Segment Start: Records to process

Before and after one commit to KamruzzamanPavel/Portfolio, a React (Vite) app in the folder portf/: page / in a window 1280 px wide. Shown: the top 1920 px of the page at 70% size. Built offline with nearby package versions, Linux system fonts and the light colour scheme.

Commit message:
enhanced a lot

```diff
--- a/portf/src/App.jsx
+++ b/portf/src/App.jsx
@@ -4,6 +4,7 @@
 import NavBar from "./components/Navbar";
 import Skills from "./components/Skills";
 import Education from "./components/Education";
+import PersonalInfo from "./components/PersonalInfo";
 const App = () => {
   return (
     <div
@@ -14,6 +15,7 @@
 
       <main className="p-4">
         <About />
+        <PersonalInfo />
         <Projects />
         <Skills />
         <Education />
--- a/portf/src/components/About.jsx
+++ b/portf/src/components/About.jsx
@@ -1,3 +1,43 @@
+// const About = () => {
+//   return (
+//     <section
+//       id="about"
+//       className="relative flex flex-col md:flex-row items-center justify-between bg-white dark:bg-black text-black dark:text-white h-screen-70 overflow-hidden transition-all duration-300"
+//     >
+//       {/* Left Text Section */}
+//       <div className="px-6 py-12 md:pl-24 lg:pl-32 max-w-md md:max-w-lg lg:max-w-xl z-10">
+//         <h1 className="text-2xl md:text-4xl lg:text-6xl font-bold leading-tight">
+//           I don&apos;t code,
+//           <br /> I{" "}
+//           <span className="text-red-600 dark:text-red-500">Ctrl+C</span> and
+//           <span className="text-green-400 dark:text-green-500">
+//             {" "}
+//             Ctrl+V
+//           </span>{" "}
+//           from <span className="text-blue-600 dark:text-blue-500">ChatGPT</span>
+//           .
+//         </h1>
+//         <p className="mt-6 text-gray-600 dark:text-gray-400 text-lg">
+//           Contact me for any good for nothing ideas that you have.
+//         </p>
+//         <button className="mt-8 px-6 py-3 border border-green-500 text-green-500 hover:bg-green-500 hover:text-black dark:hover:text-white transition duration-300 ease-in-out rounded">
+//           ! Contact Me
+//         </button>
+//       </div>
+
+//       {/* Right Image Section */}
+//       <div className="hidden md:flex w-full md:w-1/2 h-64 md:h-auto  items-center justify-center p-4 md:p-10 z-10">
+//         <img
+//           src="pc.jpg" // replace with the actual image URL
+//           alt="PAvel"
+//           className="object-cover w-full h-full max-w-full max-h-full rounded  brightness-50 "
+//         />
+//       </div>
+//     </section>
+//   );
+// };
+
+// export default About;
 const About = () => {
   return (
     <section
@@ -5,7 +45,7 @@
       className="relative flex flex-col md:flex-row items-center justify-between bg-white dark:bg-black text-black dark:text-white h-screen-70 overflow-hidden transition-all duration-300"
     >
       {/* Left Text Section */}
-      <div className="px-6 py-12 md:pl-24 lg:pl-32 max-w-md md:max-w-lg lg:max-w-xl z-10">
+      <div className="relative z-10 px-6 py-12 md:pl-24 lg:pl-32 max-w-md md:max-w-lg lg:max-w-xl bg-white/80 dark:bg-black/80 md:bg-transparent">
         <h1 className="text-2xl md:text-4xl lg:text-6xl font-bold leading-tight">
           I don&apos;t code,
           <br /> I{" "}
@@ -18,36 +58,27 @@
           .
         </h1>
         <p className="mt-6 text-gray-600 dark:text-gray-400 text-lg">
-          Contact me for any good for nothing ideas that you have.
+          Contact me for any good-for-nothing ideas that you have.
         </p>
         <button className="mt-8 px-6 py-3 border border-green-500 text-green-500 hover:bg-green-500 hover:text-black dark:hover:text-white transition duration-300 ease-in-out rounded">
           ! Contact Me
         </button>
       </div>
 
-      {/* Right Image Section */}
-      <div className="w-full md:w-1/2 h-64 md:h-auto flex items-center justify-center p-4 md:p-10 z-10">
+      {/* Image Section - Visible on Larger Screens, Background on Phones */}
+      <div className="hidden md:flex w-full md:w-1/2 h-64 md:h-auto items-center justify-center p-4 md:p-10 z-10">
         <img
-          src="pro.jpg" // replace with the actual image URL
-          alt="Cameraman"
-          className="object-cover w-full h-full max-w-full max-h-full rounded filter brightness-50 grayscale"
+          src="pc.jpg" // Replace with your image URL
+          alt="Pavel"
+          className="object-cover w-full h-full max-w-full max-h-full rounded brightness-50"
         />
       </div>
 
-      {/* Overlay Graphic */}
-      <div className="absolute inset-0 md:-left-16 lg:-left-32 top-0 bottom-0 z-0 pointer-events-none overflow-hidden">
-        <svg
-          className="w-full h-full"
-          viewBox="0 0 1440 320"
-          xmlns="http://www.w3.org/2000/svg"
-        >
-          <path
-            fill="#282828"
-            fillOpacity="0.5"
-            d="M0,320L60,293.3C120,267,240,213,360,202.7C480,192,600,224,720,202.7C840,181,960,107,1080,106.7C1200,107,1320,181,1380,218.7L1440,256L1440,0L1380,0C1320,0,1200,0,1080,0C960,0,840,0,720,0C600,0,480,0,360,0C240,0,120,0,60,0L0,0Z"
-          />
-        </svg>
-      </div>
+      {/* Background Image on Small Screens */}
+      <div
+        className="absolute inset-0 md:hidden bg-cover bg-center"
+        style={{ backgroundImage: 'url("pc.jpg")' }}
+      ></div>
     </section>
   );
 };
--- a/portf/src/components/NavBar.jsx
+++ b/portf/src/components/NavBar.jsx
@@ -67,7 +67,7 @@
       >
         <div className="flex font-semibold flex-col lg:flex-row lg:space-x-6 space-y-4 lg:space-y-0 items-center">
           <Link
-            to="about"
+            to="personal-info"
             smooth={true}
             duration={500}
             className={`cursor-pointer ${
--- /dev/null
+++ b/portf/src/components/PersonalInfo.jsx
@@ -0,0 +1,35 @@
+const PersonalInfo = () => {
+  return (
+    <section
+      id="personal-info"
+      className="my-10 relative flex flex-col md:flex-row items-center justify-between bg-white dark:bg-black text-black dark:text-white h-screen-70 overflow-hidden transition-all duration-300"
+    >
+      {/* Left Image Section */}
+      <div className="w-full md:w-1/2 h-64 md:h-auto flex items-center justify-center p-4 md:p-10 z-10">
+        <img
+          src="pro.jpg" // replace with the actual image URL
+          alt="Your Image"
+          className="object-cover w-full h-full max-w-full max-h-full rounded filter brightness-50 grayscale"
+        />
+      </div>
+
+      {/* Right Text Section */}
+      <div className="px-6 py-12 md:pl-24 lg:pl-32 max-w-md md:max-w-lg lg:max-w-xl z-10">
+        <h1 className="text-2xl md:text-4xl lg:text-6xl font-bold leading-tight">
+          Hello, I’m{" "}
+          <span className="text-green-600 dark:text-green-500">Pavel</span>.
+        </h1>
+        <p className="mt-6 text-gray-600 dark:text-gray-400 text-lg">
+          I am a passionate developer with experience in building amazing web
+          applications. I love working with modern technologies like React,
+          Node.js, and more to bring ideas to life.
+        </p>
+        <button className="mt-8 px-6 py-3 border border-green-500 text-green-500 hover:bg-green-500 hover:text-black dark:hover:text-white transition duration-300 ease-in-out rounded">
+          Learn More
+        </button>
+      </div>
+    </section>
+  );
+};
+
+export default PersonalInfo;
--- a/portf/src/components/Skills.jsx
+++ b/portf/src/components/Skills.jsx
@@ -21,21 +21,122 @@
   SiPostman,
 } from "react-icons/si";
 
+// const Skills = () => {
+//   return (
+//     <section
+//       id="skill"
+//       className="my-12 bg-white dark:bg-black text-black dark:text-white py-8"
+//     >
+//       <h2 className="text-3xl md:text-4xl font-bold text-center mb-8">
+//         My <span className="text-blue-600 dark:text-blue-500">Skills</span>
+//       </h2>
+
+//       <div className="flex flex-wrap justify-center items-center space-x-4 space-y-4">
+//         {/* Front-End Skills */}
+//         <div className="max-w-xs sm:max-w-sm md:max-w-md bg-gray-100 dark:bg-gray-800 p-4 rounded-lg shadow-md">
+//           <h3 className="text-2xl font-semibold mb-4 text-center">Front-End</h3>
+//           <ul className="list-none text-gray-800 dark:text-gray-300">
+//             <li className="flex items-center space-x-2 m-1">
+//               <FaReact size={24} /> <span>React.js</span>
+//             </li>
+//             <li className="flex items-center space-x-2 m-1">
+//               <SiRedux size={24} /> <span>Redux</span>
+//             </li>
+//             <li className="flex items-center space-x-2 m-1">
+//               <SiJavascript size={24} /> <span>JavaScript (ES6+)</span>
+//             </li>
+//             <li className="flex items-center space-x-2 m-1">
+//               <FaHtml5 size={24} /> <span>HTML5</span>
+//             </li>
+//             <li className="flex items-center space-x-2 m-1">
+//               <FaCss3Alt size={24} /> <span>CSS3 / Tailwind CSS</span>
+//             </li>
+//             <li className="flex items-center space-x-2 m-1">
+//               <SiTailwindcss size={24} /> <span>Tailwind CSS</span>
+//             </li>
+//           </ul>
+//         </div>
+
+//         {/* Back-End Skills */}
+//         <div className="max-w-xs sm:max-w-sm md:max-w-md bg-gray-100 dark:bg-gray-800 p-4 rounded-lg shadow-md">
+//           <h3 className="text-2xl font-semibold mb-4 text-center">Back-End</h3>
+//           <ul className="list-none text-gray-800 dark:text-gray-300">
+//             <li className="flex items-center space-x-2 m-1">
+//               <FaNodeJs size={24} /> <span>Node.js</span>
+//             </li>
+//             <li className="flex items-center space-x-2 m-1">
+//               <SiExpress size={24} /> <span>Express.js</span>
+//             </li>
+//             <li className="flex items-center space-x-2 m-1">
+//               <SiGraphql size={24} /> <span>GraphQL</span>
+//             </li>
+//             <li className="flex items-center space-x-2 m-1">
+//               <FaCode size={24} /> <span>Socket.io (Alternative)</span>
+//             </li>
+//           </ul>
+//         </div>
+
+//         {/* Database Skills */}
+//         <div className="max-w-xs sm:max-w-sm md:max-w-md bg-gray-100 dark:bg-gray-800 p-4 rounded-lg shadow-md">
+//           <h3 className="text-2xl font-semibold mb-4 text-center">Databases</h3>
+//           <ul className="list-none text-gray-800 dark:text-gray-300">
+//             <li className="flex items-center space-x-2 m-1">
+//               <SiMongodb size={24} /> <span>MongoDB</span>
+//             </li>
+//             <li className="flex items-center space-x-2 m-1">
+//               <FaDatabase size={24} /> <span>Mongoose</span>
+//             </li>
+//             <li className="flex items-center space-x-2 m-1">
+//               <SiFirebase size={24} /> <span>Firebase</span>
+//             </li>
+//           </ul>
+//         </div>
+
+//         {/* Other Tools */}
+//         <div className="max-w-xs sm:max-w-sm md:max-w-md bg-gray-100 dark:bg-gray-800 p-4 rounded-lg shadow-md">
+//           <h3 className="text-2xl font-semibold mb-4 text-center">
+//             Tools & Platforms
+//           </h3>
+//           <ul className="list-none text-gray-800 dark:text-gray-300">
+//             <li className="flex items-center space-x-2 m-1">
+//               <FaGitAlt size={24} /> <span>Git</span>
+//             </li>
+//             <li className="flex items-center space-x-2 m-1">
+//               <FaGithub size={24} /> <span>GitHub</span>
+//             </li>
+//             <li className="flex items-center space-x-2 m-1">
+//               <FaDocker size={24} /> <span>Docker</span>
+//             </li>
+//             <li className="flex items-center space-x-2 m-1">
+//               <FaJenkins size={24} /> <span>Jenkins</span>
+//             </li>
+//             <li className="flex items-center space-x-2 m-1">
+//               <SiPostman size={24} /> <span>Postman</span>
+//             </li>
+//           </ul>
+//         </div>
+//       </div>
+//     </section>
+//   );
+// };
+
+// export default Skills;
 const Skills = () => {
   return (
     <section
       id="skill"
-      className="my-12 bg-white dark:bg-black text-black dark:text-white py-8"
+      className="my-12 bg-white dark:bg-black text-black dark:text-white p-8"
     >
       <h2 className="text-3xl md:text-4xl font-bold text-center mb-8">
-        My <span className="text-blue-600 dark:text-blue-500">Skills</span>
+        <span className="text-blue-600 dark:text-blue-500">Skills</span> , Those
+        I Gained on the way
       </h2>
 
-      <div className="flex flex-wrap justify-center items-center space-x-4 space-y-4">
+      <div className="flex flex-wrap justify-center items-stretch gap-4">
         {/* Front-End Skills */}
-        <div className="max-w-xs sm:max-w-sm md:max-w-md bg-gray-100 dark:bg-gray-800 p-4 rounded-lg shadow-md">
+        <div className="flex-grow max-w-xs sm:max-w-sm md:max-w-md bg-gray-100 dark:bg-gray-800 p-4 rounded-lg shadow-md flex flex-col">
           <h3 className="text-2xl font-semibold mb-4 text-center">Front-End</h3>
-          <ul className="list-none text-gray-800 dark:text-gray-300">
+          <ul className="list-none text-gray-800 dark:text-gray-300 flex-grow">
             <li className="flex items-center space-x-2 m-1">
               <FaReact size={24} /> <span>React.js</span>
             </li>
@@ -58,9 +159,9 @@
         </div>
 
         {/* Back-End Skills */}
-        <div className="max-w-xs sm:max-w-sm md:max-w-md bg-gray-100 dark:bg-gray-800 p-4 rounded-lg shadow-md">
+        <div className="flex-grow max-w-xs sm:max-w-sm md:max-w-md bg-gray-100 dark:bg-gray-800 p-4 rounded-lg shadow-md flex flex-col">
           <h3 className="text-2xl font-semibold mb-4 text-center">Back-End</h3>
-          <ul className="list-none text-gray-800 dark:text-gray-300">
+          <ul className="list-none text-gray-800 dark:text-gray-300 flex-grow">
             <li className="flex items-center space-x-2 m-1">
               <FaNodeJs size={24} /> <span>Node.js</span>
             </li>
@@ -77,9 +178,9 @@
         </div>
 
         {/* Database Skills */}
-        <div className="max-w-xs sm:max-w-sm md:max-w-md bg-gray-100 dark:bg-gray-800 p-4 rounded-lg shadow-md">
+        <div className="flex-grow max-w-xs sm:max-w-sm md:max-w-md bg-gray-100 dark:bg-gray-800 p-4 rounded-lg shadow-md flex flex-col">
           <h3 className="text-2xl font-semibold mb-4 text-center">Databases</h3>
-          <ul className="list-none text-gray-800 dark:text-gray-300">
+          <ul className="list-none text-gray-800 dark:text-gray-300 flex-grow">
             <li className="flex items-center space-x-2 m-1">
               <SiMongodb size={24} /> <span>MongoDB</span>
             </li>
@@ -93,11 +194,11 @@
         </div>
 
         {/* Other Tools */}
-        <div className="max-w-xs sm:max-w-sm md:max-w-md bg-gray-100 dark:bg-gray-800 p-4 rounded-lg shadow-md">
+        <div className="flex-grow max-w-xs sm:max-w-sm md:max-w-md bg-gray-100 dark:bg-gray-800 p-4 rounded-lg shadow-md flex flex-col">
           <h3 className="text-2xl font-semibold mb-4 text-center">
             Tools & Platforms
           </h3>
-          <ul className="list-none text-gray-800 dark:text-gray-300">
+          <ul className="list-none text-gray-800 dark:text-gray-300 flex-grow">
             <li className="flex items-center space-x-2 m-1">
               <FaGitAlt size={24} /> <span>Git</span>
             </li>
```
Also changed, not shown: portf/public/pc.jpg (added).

Segment End: Records to process

> What the task requires: Check how many lines in the entries contain "inset", and reply with that number alone.

> Answer section: 2